Up Your Game: Hiking Part 2
As the title of the post suggests this is “part 2”; for part 1 click the link hereÂ –> Up Your Game Hiking: Part 1
Our Experience and ourÂ achievement
You feel the mountain, no question. There really is no way to describe altitude until you’ve experienced it. Light headedness, shortness of breath, dizzy, disoriented, and the occasional headache that always lingers around; that is the best way that I can describe it. Those things considered, the trek itself is no walk in the park. There were days where we covered 10 + kilometres of hiking (~6-9 hours). And, hiking a mountain is quite different from walking a city street. See video below for an example of some of the terrain we had to traverse.

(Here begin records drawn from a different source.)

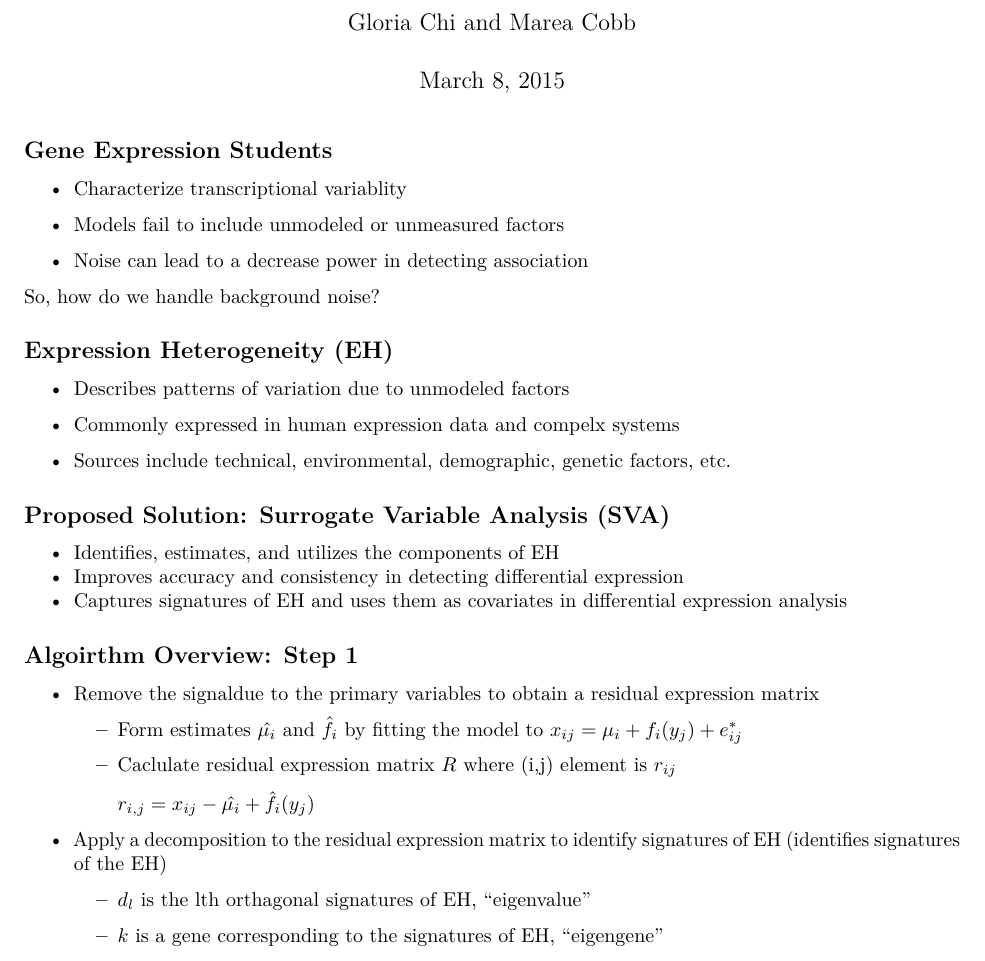
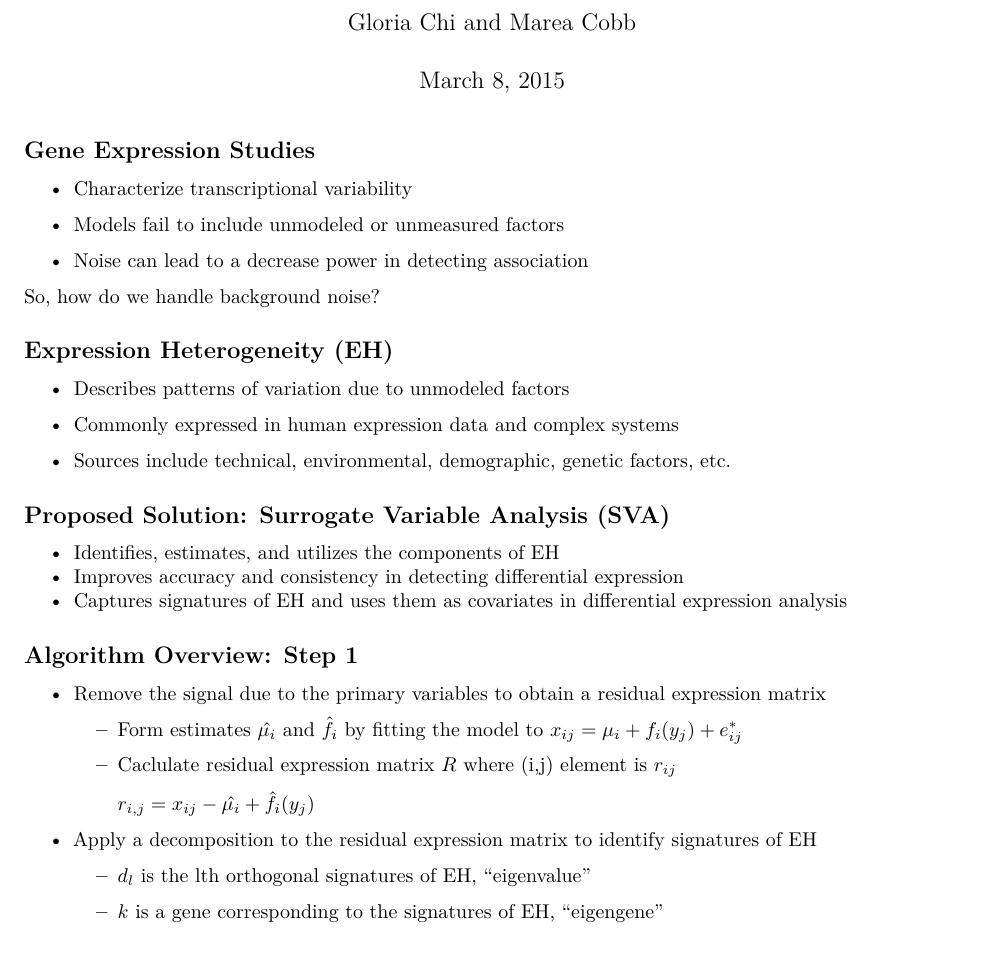
Before and after one commit to marea-cobb/FinalProject, an R Markdown document (FinalProject.Rmd): part of page 1 of 5 before the commit and part of page 1 of 4 after it, cut so that both start at the same text. Rendered offline with R 4.5, knitr and Pandoc, then LaTeX, with nearby package versions; both versions are drawn in the output format of the newer one.

Commit message:
Fixed header.

```diff
--- a/FinalProject.Rmd
+++ b/FinalProject.Rmd
@@ -2,12 +2,12 @@
 title: "Capturing Heterogeneity in Gene Expression Studies by Surrogate Variable Analysis"
 author: "Gloria Chi and Marea Cobb"
 date: "March 8, 2015"
-output: html_document
+output: pdf_document
 ---
 
-## Gene Expression Students
+## Gene Expression Studies
 
-- Characterize transcriptional variablity
+- Characterize transcriptional variability
 
 - Models fail to include unmodeled or unmeasured factors
 
@@ -20,7 +20,7 @@ So, how do we handle background noise?
 
 - Describes patterns of variation due to unmodeled factors
 
-- Commonly expressed in human expression data and compelx systems
+- Commonly expressed in human expression data and complex systems
 
 - Sources include technical, environmental, demographic, genetic factors, etc.
 
@@ -32,9 +32,9 @@ So, how do we handle background noise?
 - Improves accuracy and consistency in detecting differential expression
 - Captures signatures of EH and uses them as covariates in differential expression analysis
 
-## Algoirthm Overview: Step 1
+## Algorithm Overview: Step 1
 
-- Remove the signaldue to the primary variables to obtain a residual expression matrix
+- Remove the signal due to the primary variables to obtain a residual expression matrix
 
     - Form estimates $\hat{\mu_i}$ and $\hat{f_i}$ by fitting the model to $x_{ij} = \mu_i + f_i(y_j) + e_{ij}^*$
 
@@ -43,9 +43,8 @@ So, how do we handle background noise?
         $r_{i,j} = x_{ij} - \hat{\mu_i} +\hat{f_i}(y_{j})$
 
 - Apply a decomposition to the residual expression matrix to identify signatures of EH
-  (identifies signatures of the EH)
 
-    - $d_l$ is the lth orthagonal signatures of EH, "eigenvalue"
+    - $d_l$ is the lth orthogonal signatures of EH, "eigenvalue"
 
     - $k$ is a gene corresponding to the signatures of EH, "eigengene"
 
```
Also changed, not shown: FinalProject.pdf (added), FinalProject.Rmd (2 more changed lines).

After 7 days of hard trekking we finally achieved what we had set out to do, get to Uhruhu Peak, the highest point in Africa at 5,895m (19,341 ft).
Key Learnings: fitness and physical preparation
Don’t take training and preparing for an adventure like this lightly. It can be a very challenging endeavour at times. However, we really enjoyed (almost) every part of the physical trek because we felt we prepared for it in the best way possible. Where we only had the ability (due to time restraints) to go for one real hard hike per week in our training leading up to the trek, we feel that resistance training was the key determining factor in our physical ability on the mountain.Â
Is Kili achievable without resistance training, sure, but it has been our experience that it makes the task significantly less daunting, with a higher rate of success, less chance of injury and burnout, therefore making the whole experience much, much more enjoyable. I remember times when, after leaving our first camp at the same time as these ‘experienced hikers’, we’d see them staggering into our destination camp 3-4 hours after we had already arrived. They were visibly NOT fit.
Overall thoughts and recommendations
Consider this: if you have not trained sufficiently for a feat like this your muscles, and therefore your cardiovascular system, will have to work harder. This puts a bigger stress on you overall and you feel the effects of it substantially more, even without the impending effects of altitude. This makes the experience substantially less fun.
Maybe many of you reading this don’t care to ever climb Kili or any mountain for that matter. However, it has been our experience, and the experience of other hikers, trekkers and mountain climbers that Strength Training definitely gives you a significant edge, no question. It is my professional opinion that anyone deciding to take on a hiking, backpacking or trekking challenge engage in proper resistance training in preparation.
Here are few tips to get you started:
1. Find a Fitness Coach or a training buddy
2. Dedicate 2 times per week to your workout
3. Focus on big movements (compound exercises). Refer to “Part 1” for a taste of sample workout
4. Do one or two sets of each exercise to the point where you can no longer do another rep. We call this “Momentary Muscular Failure” or MMF for short.
5. Practice your event as closely as possible to the actual activity you will performing. If you are doing distance, build yourself up to that distance; and wear the sameÂ footwear that you will be wearing on the trek.
6. Rest, Sleep, recover, drink water, eat well and take generally good care of yourself.
7. Have fun.
Physical achievement all boils down to the quality of our muscles. All of the points listed above will contribute to the quality of your muscles and therefore your performance in your given activity or sport.
Up your game: Increase your Strength and Improve your Performance.
Whats next for Candace and I? Who knows, but we can say that we have a few things on our radar, namely Mt. Olympus, Greece & Annapurna, Nepal. Thanks again for reading, I invite you all to share your stories of travels and adventures on our Facebook page.
Thank you for reading!
Matt – firstname.lastname@example.org